[Opening Given records section]
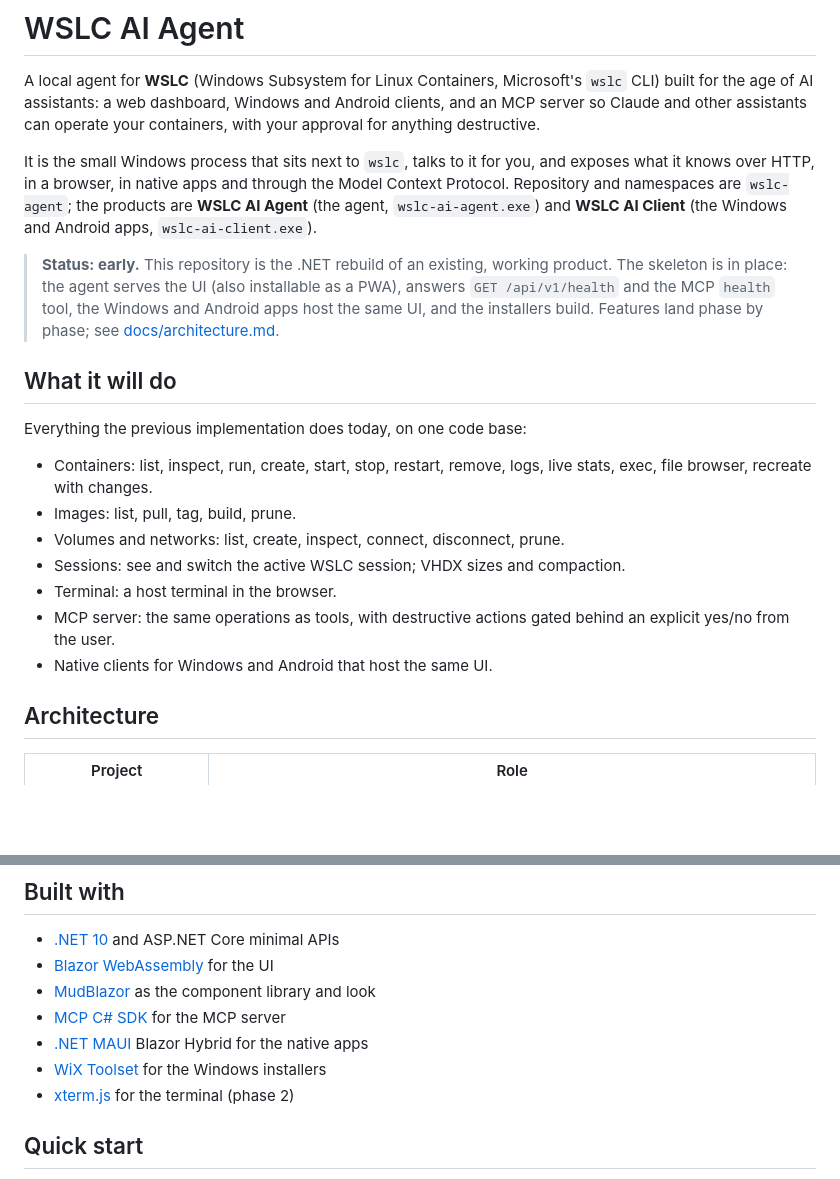
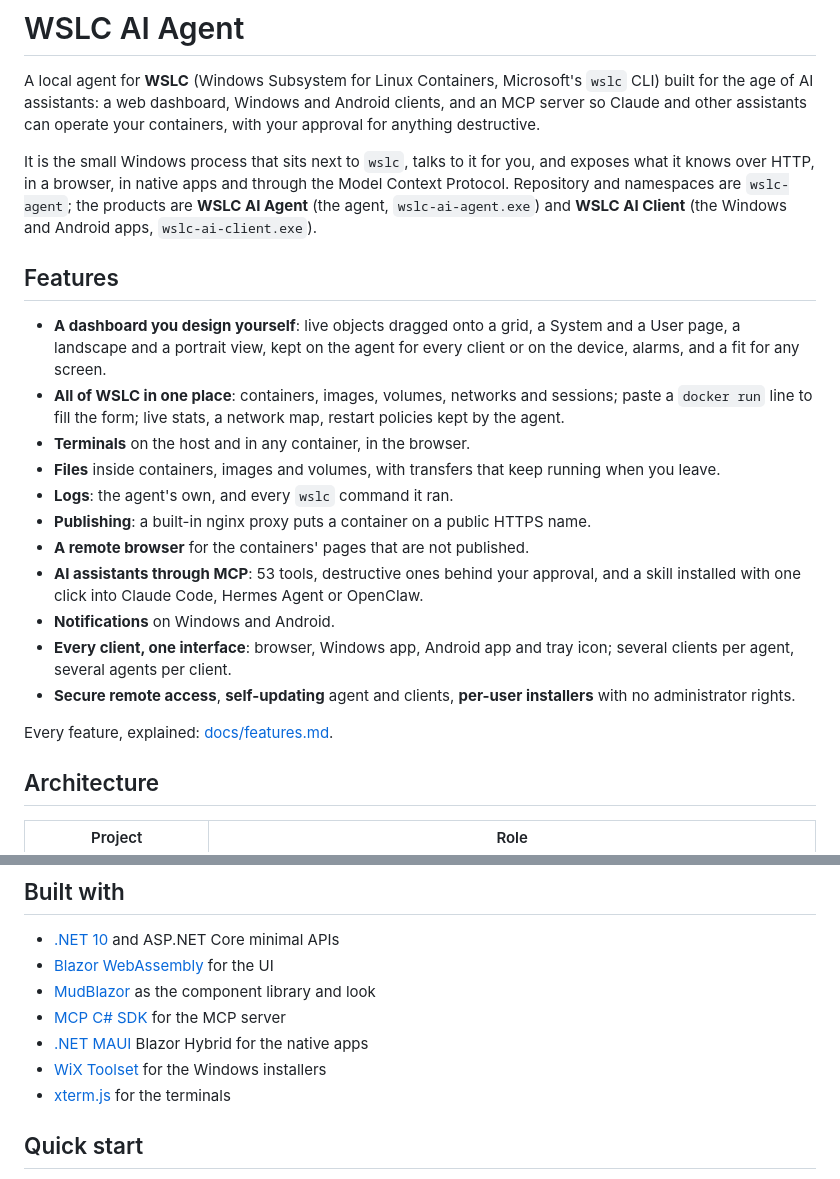
Before and after one commit to iosub/wslc-trans, a Markdown page: README.md, 2 parts joined by grey strips. GitHub-like rendering; blank space fills up the shorter version.

Commit message:
Features: the overview in the README and every feature explained in docs/features.md

```diff
--- a/README.md
+++ b/README.md
@@ -11,26 +11,30 @@ the Model Context Protocol. Repository and namespaces are `wslc-agent`; the
 products are **WSLC AI Agent** (the agent, `wslc-ai-agent.exe`) and
 **WSLC AI Client** (the Windows and Android apps, `wslc-ai-client.exe`).
 
-> **Status: early.** This repository is the .NET rebuild of an existing,
-> working product. The skeleton is in place: the agent serves the UI (also
-> installable as a PWA), answers `GET /api/v1/health` and the MCP `health`
-> tool, the Windows and Android apps host the same UI, and the installers
-> build. Features land phase by phase; see
-> [docs/architecture.md](docs/architecture.md).
+## Features
 
-## What it will do
+- **A dashboard you design yourself**: live objects dragged onto a grid, a
+  System and a User page, a landscape and a portrait view, kept on the agent
+  for every client or on the device, alarms, and a fit for any screen.
+- **All of WSLC in one place**: containers, images, volumes, networks and
+  sessions; paste a `docker run` line to fill the form; live stats, a network
+  map, restart policies kept by the agent.
+- **Terminals** on the host and in any container, in the browser.
+- **Files** inside containers, images and volumes, with transfers that keep
+  running when you leave.
+- **Logs**: the agent's own, and every `wslc` command it ran.
+- **Publishing**: a built-in nginx proxy puts a container on a public HTTPS name.
+- **A remote browser** for the containers' pages that are not published.
+- **AI assistants through MCP**: 53 tools, destructive ones behind your
+  approval, and a skill installed with one click into Claude Code, Hermes
+  Agent or OpenClaw.
+- **Notifications** on Windows and Android.
+- **Every client, one interface**: browser, Windows app, Android app and tray
+  icon; several clients per agent, several agents per client.
+- **Secure remote access**, **self-updating** agent and clients, **per-user
+  installers** with no administrator rights.
 
-Everything the previous implementation does today, on one code base:
-
-- Containers: list, inspect, run, create, start, stop, restart, remove, logs,
-  live stats, exec, file browser, recreate with changes.
-- Images: list, pull, tag, build, prune.
-- Volumes and networks: list, create, inspect, connect, disconnect, prune.
-- Sessions: see and switch the active WSLC session; VHDX sizes and compaction.
-- Terminal: a host terminal in the browser.
-- MCP server: the same operations as tools, with destructive actions gated
-  behind an explicit yes/no from the user.
-- Native clients for Windows and Android that host the same UI.
+Every feature, explained: [docs/features.md](docs/features.md).
 
 ## Architecture
 
@@ -53,7 +57,7 @@ One UI, one language, one API contract.
 - [MCP C# SDK](https://github.com/modelcontextprotocol/csharp-sdk) for the MCP server
 - [.NET MAUI](https://learn.microsoft.com/dotnet/maui/) Blazor Hybrid for the native apps
 - [WiX Toolset](https://wixtoolset.org/) for the Windows installers
-- [xterm.js](https://xtermjs.org/) for the terminal (phase 2)
+- [xterm.js](https://xtermjs.org/) for the terminals
 
 ## Quick start
 
```
Also changed, not shown: docs/features.md (added, +270 -0 lines).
[Closing Given records section]
Should a record include a picture, drop the picture and write out the remainder exactly.

Before and after one commit to iosub/wslc-trans, a Markdown page: README.md, 2 parts joined by grey strips. GitHub-like rendering; blank space fills up the shorter version.

Commit message:
Features: the overview in the README and every feature explained in docs/features.md

```diff
--- a/README.md
+++ b/README.md
@@ -11,26 +11,30 @@ the Model Context Protocol. Repository and namespaces are `wslc-agent`; the
 products are **WSLC AI Agent** (the agent, `wslc-ai-agent.exe`) and
 **WSLC AI Client** (the Windows and Android apps, `wslc-ai-client.exe`).
 
-> **Status: early.** This repository is the .NET rebuild of an existing,
-> working product. The skeleton is in place: the agent serves the UI (also
-> installable as a PWA), answers `GET /api/v1/health` and the MCP `health`
-> tool, the Windows and Android apps host the same UI, and the installers
-> build. Features land phase by phase; see
-> [docs/architecture.md](docs/architecture.md).
+## Features
 
-## What it will do
+- **A dashboard you design yourself**: live objects dragged onto a grid, a
+  System and a User page, a landscape and a portrait view, kept on the agent
+  for every client or on the device, alarms, and a fit for any screen.
+- **All of WSLC in one place**: containers, images, volumes, networks and
+  sessions; paste a `docker run` line to fill the form; live stats, a network
+  map, restart policies kept by the agent.
+- **Terminals** on the host and in any container, in the browser.
+- **Files** inside containers, images and volumes, with transfers that keep
+  running when you leave.
+- **Logs**: the agent's own, and every `wslc` command it ran.
+- **Publishing**: a built-in nginx proxy puts a container on a public HTTPS name.
+- **A remote browser** for the containers' pages that are not published.
+- **AI assistants through MCP**: 53 tools, destructive ones behind your
+  approval, and a skill installed with one click into Claude Code, Hermes
+  Agent or OpenClaw.
+- **Notifications** on Windows and Android.
+- **Every client, one interface**: browser, Windows app, Android app and tray
+  icon; several clients per agent, several agents per client.
+- **Secure remote access**, **self-updating** agent and clients, **per-user
+  installers** with no administrator rights.
 
-Everything the previous implementation does today, on one code base:
-
-- Containers: list, inspect, run, create, start, stop, restart, remove, logs,
-  live stats, exec, file browser, recreate with changes.
-- Images: list, pull, tag, build, prune.
-- Volumes and networks: list, create, inspect, connect, disconnect, prune.
-- Sessions: see and switch the active WSLC session; VHDX sizes and compaction.
-- Terminal: a host terminal in the browser.
-- MCP server: the same operations as tools, with destructive actions gated
-  behind an explicit yes/no from the user.
-- Native clients for Windows and Android that host the same UI.
+Every feature, explained: [docs/features.md](docs/features.md).
 
 ## Architecture
 
@@ -53,7 +57,7 @@ One UI, one language, one API contract.
 - [MCP C# SDK](https://github.com/modelcontextprotocol/csharp-sdk) for the MCP server
 - [.NET MAUI](https://learn.microsoft.com/dotnet/maui/) Blazor Hybrid for the native apps
 - [WiX Toolset](https://wixtoolset.org/) for the Windows installers
-- [xterm.js](https://xtermjs.org/) for the terminal (phase 2)
+- [xterm.js](https://xtermjs.org/) for the terminals
 
 ## Quick start
 
```
Also changed, not shown: docs/features.md (added, +270 -0 lines).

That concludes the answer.